BEGIN DATA FOR REVIEW
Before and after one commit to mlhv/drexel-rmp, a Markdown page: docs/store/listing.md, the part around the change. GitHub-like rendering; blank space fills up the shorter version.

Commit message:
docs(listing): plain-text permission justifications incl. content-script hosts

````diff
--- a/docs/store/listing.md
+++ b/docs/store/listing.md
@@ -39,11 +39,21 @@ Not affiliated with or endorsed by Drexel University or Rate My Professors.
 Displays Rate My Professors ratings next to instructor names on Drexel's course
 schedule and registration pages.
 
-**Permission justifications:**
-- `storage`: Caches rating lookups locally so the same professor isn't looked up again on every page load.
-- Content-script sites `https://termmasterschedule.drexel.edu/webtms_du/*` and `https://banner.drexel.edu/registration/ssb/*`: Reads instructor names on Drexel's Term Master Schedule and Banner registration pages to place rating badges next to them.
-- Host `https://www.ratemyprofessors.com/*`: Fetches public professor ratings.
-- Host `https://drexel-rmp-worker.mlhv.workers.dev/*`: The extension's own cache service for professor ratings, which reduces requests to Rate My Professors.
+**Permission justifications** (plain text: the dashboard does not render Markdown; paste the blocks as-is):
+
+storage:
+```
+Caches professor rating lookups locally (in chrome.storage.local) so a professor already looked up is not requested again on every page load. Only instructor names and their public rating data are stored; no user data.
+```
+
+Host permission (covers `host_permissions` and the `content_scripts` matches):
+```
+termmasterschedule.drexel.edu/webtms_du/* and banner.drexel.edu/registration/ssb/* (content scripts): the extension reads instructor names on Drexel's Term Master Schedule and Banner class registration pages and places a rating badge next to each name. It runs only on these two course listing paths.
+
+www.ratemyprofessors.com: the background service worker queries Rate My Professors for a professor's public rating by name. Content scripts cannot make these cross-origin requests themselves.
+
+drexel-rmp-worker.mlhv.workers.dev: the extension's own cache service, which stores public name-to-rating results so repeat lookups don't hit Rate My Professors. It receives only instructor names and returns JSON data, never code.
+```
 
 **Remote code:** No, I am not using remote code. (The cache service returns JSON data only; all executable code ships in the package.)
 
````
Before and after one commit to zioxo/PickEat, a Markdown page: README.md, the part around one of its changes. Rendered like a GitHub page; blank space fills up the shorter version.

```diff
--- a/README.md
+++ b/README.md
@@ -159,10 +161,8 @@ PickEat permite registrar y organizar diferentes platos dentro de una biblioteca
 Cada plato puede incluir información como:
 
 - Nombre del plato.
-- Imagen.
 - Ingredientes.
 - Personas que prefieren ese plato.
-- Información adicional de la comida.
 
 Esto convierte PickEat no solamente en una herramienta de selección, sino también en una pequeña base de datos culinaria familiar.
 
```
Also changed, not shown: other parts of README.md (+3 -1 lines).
END DATA FOR REVIEW
TASK BRIEF >>
Please report only the number of lines above that include "listing".

ANSWER AREA >>
5